That a paper co-authored with two undergraduates from a small, public, undergraduate liberal arts institution like the University of Minnesota, Morris, could win an award like this at an international science conference is just too damn cool. Well done to both Brian and Tyler!
In the hectic melee of the conference, most folks don’t have time to do anything more than skim the nominated papers, and usually not even that. This makes the talks a crucial part of an award like this, as much of the voting is based on them. Tyler (pictured above at Castel dell’Ovo in Naples) was a huge help in that regard. He flew over to the UK several days early so we could work on our talk, giving us the time we needed to revise and practice. He also produced a super cool little six page comic with a nifty introduction to our work that the audience could follow along with. We did a joint presentation, each covering about half the paper. Our talk was well received, and Tyler’s comic was incredibly (and deservedly) popular, and there’s no doubt that his participation was a huge help.
(And all this is on top of Brian and Tyler’s hard work and contributions on the paper itself. Obviously without that content we never would have had the paper accepted or nominated in the first place. So they both deserve huge kudos for that as well.)

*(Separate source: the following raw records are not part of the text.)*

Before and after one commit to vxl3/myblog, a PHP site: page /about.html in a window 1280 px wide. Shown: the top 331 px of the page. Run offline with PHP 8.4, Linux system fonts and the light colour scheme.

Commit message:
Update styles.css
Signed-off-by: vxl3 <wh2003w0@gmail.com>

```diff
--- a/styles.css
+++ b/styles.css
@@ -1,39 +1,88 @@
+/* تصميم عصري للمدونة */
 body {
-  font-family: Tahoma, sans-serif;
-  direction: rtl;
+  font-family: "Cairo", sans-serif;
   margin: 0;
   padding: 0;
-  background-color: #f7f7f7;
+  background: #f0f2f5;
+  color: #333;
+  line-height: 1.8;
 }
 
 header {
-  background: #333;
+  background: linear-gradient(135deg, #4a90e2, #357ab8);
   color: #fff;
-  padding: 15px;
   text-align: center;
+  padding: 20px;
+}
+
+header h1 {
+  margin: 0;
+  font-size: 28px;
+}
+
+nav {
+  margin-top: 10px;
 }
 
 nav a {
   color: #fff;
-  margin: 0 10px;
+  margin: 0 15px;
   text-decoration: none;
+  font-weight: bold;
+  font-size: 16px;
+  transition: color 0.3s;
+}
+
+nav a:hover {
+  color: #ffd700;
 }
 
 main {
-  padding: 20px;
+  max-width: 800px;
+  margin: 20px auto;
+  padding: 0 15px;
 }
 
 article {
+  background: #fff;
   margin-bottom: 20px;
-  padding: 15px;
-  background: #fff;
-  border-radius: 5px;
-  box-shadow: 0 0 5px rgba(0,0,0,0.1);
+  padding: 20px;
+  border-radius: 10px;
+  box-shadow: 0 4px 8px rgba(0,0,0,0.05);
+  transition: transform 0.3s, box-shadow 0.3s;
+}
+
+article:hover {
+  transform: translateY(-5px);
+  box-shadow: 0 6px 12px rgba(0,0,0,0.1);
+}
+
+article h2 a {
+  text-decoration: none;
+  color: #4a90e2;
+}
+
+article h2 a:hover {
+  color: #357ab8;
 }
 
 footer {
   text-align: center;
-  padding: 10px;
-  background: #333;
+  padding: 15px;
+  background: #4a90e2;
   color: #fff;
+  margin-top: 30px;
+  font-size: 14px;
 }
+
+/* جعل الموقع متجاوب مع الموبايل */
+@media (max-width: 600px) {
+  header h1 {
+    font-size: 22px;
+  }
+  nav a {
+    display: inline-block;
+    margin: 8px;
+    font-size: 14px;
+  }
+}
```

Friday morning our paper was voted Best Paper by the conference attendees, and we were presented with a certificate, a box of Italian lemon cookies, and a box of Irish chocolates. All the Best Paper winners from the various EvoStar conferences and workshops also got to choose a free book from the Springer table. Tyler got a really cool book enitled Leonardo’s Lost Robots, and I got The forgotten revolution: How science was born in 300 BC and why it had to be reborn. (It was all terribly liberal arts of us – pretty much everyone else took evolutionary computation/artificial intelligence books of one form or another.)
Tyler upheld a fine tradition of our students making UMM look really good at conferences like this. From his deportment and grasp of the material, most people assumed he was a graduate student, despite the fact that the looks like he’s about 16 :-). He’s currently doing contract work as a web developer and designer, but is seriously interested in going to graduate school in the near future, and he definitely impressed the folks at the conference. I’ve been really lucky to work (and co-publish) with a string of great UMM students, and am looking forward to continue that with a very sharp student named Sara Lahr when we get back.

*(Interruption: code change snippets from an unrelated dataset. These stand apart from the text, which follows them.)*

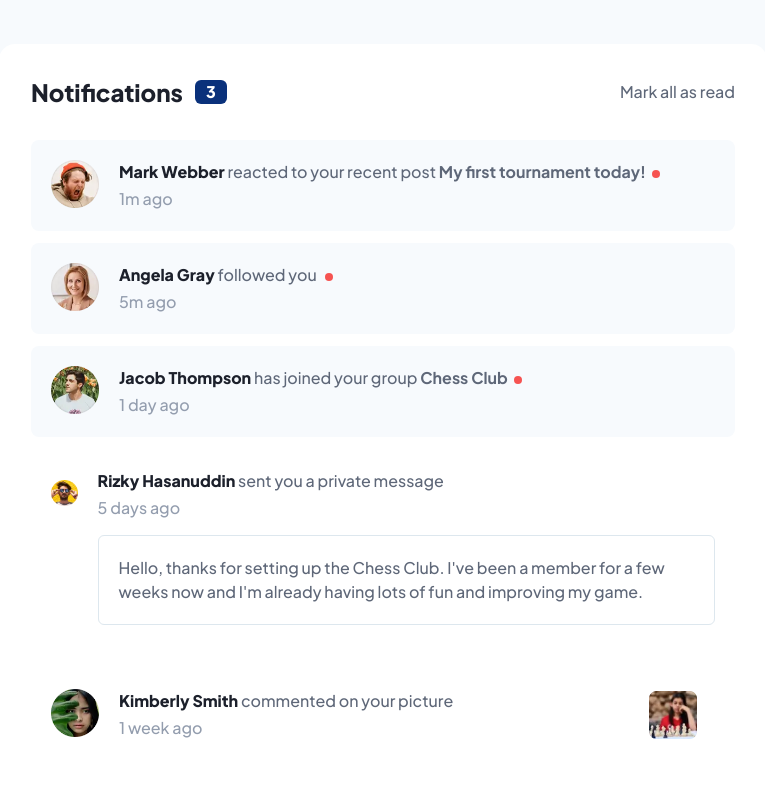
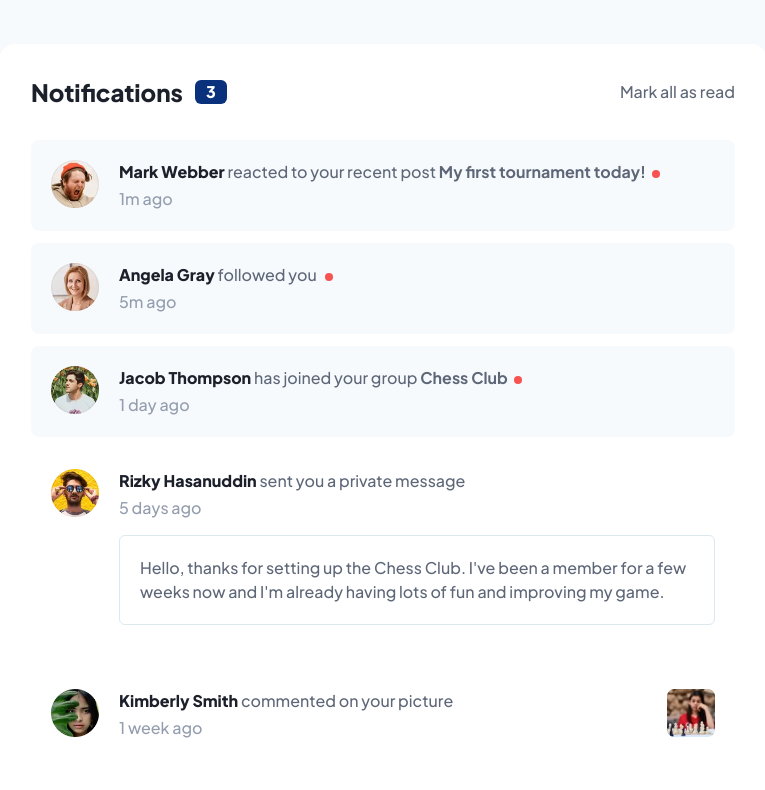
Before and after one commit to arpit8392/fem-challenge-25-notifications-page, a Next.js app: page / in a window 1280 px wide. Shown: the top 790 px of the page, without its empty margins (257-1022 px from the left). Built offline with nearby package versions, Linux system fonts and the light colour scheme.

Commit message:
Fix Image Shrinking Issue in case of Private messages

```diff
--- a/components/NotificationItem.tsx
+++ b/components/NotificationItem.tsx
@@ -26,10 +26,11 @@ const NotificationItem = ({ message, clickHandler }: Props) => {
 		<li
 			onClick={clickHandler}
 			className={classNames(
-				'flex items-center gap-3 p-4 hover:cursor-pointer md:gap-5 md:p-5',
+				'flex justify-between p-4 hover:cursor-pointer md:p-5',
 				!isRead ? 'rounded-lg bg-veryLightGrayishBlue' : 'bg-inherit'
 			)}>
-			<div className='relative h-10 w-10 self-start rounded-full md:h-12 md:w-12'>
+			<div className='flex gap-3 md:gap-5 '>
+				<div className='relative h-10 w-10 self-start rounded-full md:h-12 md:w-12 shrink-0'>
 					<Image
 						src={`/images/${activityByImage}`}
 						alt={activityBy}
@@ -54,17 +55,20 @@ const NotificationItem = ({ message, clickHandler }: Props) => {
 					</p>
 
 					<p className='text-sm text-grayishBlue md:text-base'>{elapsedTime}</p>
+
 					{hasPrivateMessage && (
-					<p className='my-3 rounded-md border border-lightGrayishBlue2 p-4 text-sm text-darkGrayishBlue hover:bg-lightGrayishBlue1 md:p-5 md:text-base'>
+						<blockquote className='my-3 rounded-md border border-lightGrayishBlue2 p-4 text-sm text-darkGrayishBlue hover:bg-lightGrayishBlue1 md:p-5 md:text-base '>
 							{privateMessage}
-					</p>
+						</blockquote>
 					)}
 				</div>
+			</div>
+
 			{activityImage && (
-				<div className='relative h-10 w-10 translate-x-16 rounded-full md:h-12 md:w-12 md:translate-x-44'>
+				<div className='relative h-10 w-10 rounded-full md:h-12 md:w-12'>
 					<Image
 						src={`/images/${activityImage}`}
-						alt=''
+						alt={activityImage}
 						fill
 						className='object-contain'
 					/>
```
Lines whose indentation alone changed are shown as unchanged.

The trick for me (sometimes) is remembering just how good our students can be. The room we spoke in was this grand space of inlaid wood and marble that was quite a surprise in several ways. This was made worse by the fact that we were in the first session, so we had very little time to adjust and adapt. I was worried about running long (we had a lot of material to cover), and started to lose my nerve about having Tyler wandering around the room at the beginning handing out the comic. Tyler was really calm and collected about it, though, talked me down, and everything did in fact go really smoothly. The moral? Handouts are Good, really cool comics handous are Even Better, and I need to remember to listen to my students :-).
Thanks a ton to Brian and Tyler and all the people and offices at UMM that supported our work, and everyone who voted for our paper at EuroGP! Special thanks also to Riccardo Poli for hosting me on this sabbatical at the University of Essex. I’ve gotten a ton of cool work done here with Riccardo, including “A linear estimation of distribution GP system” at EuroGP, which was also nominated for Best Paper (and which I suspect was also strongly in the running).
I’ve dumped all the photos Tyler and I took in Naples onto my events account on Flickr. I’ll try to clean up a few to post to my main Flickr account in the next week or so.